November 25, 2002
A MORE REALISTIC STATE OF PLAY IN LA:Landrieu Out Front Early, But ... (Clancy DuBos, 11 19 02, Best of New Orleans)
Statewide, Landrieu leads 51.4 percent to 36.4 percent, with the rest undecided or refusing to state a preference.
Along racial lines, Landrieu leads among black voters, 87.6 percent to 2.8 percent; Terrell leads among whites, 50.1 percent to 36.4 percent.
Those numbers are good for Landrieu not so much because of her strong black support, which was no surprise, but because she does as well as she does among whites. Historically, Republicans running statewide get almost no black vote, as Terrell does here. Because blacks comprise 29 percent of the statewide electorate, a Republican has to beat a Democrat by a 2-1 margin among whites to win -- even with a higher white turnout. Terrell is nowhere close to doing that in the SLU poll.

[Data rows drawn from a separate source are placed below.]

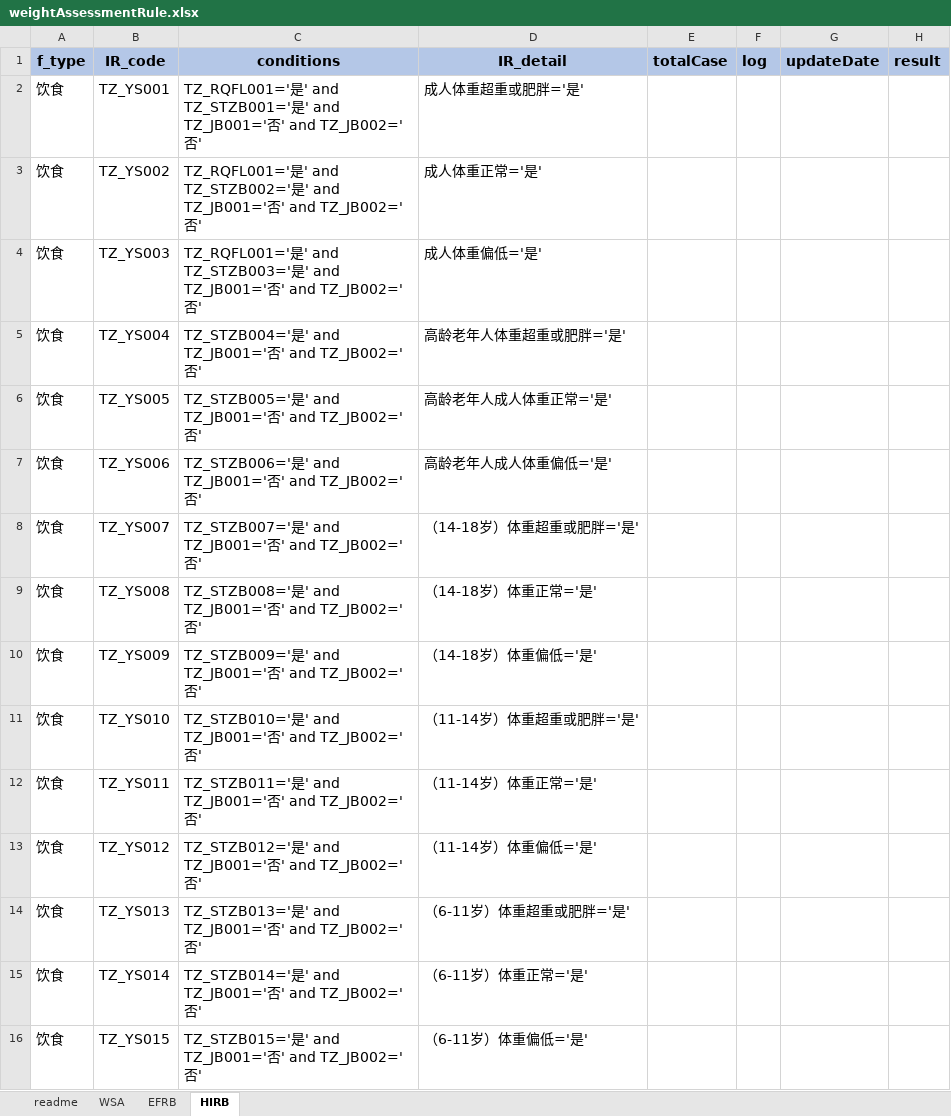
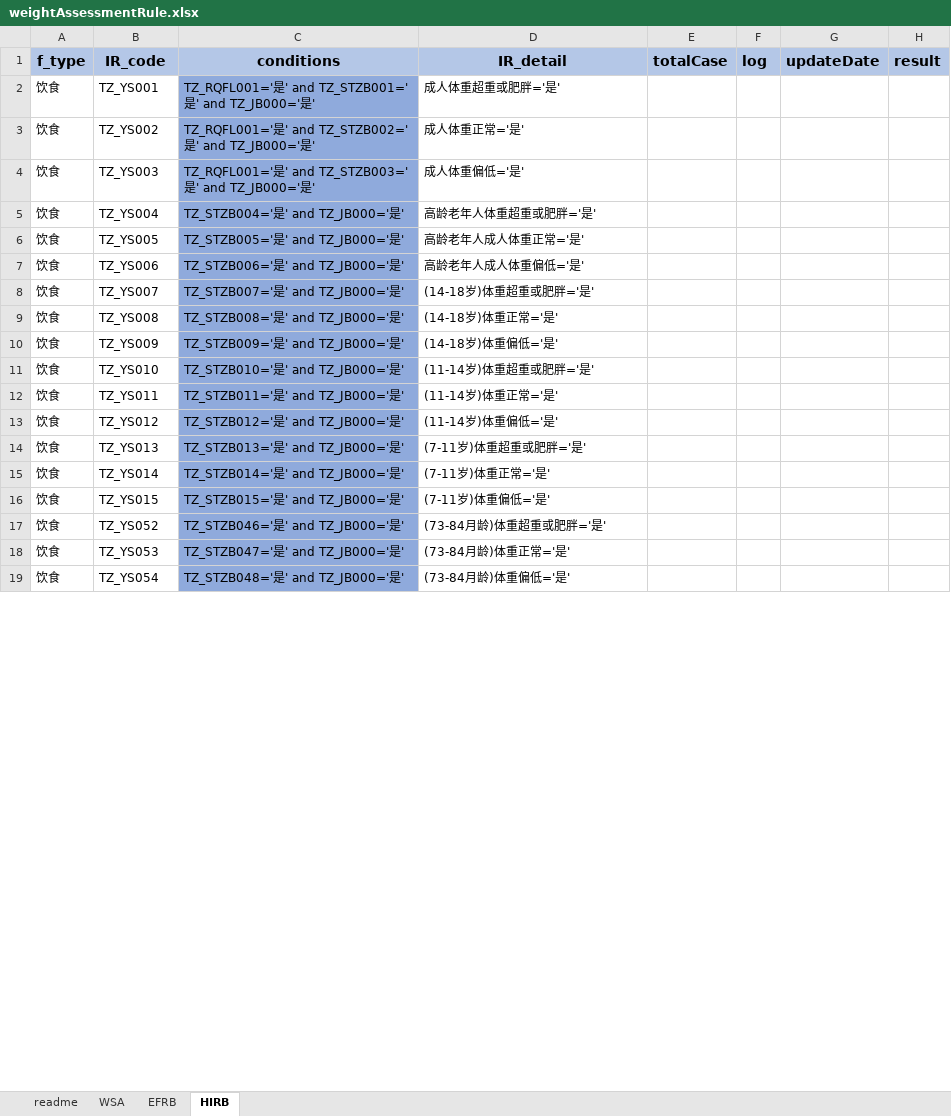
Before and after one commit to skducn/project1, an Excel workbook: instance/zyjk/CHC/i/体重评估与判断/weightAssessmentRule.xlsx, sheet HIRB, drawn as a sheet; only a part is shown; values as stored, in another font and other column widths than the file's, no borders; the diff covers the shown part only; the diff names each change by its address in the sheet, - before the commit and + after, or states it on an @@ line.

```diff
--- a/instance/zyjk/CHC/i/体重评估与判断/weightAssessmentRule.xlsx (sheet HIRB)
+++ b/instance/zyjk/CHC/i/体重评估与判断/weightAssessmentRule.xlsx (sheet HIRB)
@@ A2:D16 text size: smaller @@
-C2 (conditions): …' and TZ_JB001='否' and TZ_JB002='否'
+C2 (conditions): …' and TZ_JB000='是'
-C2:C16 fill: none
+C2:C16 fill: #8FAADC
-C3 (conditions): …' and TZ_JB001='否' and TZ_JB002='否'
+C3 (conditions): …' and TZ_JB000='是'
-C4 (conditions): …' and TZ_JB001='否' and TZ_JB002='否'
+C4 (conditions): …' and TZ_JB000='是'
-C5 (conditions): TZ_STZB004='是' and TZ_JB001='否' and TZ_JB002='否'
+C5 (conditions): TZ_STZB004='是' and TZ_JB000='是'
-C6 (conditions): TZ_STZB005='是' and TZ_JB001='否' and TZ_JB002='否'
+C6 (conditions): TZ_STZB005='是' and TZ_JB000='是'
-C7 (conditions): TZ_STZB006='是' and TZ_JB001='否' and TZ_JB002='否'
+C7 (conditions): TZ_STZB006='是' and TZ_JB000='是'
-C8 (conditions): TZ_STZB007='是' and TZ_JB001='否' and TZ_JB002='否'
+C8 (conditions): TZ_STZB007='是' and TZ_JB000='是'
-D8 (IR_detail): （14-18岁）体重超重或肥胖='是'
+D8 (IR_detail): (14-18岁)体重超重或肥胖='是'
-C9 (conditions): TZ_STZB008='是' and TZ_JB001='否' and TZ_JB002='否'
+C9 (conditions): TZ_STZB008='是' and TZ_JB000='是'
-D9 (IR_detail): （14-18岁）体重正常='是'
+D9 (IR_detail): (14-18岁)体重正常='是'
-C10 (conditions): TZ_STZB009='是' and TZ_JB001='否' and TZ_JB002='否'
+C10 (conditions): TZ_STZB009='是' and TZ_JB000='是'
-D10 (IR_detail): （14-18岁）体重偏低='是'
+D10 (IR_detail): (14-18岁)体重偏低='是'
-C11 (conditions): TZ_STZB010='是' and TZ_JB001='否' and TZ_JB002='否'
+C11 (conditions): TZ_STZB010='是' and TZ_JB000='是'
-D11 (IR_detail): （11-14岁）体重超重或肥胖='是'
+D11 (IR_detail): (11-14岁)体重超重或肥胖='是'
-C12 (conditions): TZ_STZB011='是' and TZ_JB001='否' and TZ_JB002='否'
+C12 (conditions): TZ_STZB011='是' and TZ_JB000='是'
-D12 (IR_detail): （11-14岁）体重正常='是'
+D12 (IR_detail): (11-14岁)体重正常='是'
-C13 (conditions): TZ_STZB012='是' and TZ_JB001='否' and TZ_JB002='否'
+C13 (conditions): TZ_STZB012='是' and TZ_JB000='是'
-D13 (IR_detail): （11-14岁）体重偏低='是'
+D13 (IR_detail): (11-14岁)体重偏低='是'
-C14 (conditions): TZ_STZB013='是' and TZ_JB001='否' and TZ_JB002='否'
+C14 (conditions): TZ_STZB013='是' and TZ_JB000='是'
-D14 (IR_detail): （6-11岁）体重超重或肥胖='是'
+D14 (IR_detail): (7-11岁)体重超重或肥胖='是'
-C15 (conditions): TZ_STZB014='是' and TZ_JB001='否' and TZ_JB002='否'
+C15 (conditions): TZ_STZB014='是' and TZ_JB000='是'
-D15 (IR_detail): （6-11岁）体重正常='是'
+D15 (IR_detail): (7-11岁)体重正常='是'
-C16 (conditions): TZ_STZB015='是' and TZ_JB001='否' and TZ_JB002='否'
+C16 (conditions): TZ_STZB015='是' and TZ_JB000='是'
-D16 (IR_detail): （6-11岁）体重偏低='是'
+D16 (IR_detail): (7-11岁)体重偏低='是'
+row 17: 饮食 | TZ_YS052 | TZ_STZB046='是' and TZ_JB000='是' | (73-84月龄)体重超重或肥胖='是'
+row 18: 饮食 | TZ_YS053 | TZ_STZB047='是' and TZ_JB000='是' | (73-84月龄)体重正常='是'
+row 19: 饮食 | TZ_YS054 | TZ_STZB048='是' and TZ_JB000='是' | (73-84月龄)体重偏低='是'
```
Also changed, not shown: 3 added rows, 6 removed rows, 151 edited cells and cell formats elsewhere in this sheet, sheet EFRB, sheet WSA, 14 other files.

The weakness for Landrieu in the primary was the extremely low turnout among black voters. African-American turnout was at least 20 percent lower than white turnout -- 30 percent lower in some areas. The SLU poll shows the race gets closer and closer as the disparity between black and white turnout grows. If the turnout differential is 30 percent, the two candidates run virtually even in the SLU survey.
At that point the poll actually was more a reflection of name recognition than anything else. One doubts that 50% of voters even knew who Ms Terrell was on Election Day. In fact, the low support among whites could reflect the respondents not even knowing her race. Ms Landrieu, on the other hand, is well known and one would assume that the 13.5% of white undecideds are likely to break overwhelmingly for her opponent. Then it just comes down to turnout. Posted by Orrin Judd at November 25, 2002 10:25 AM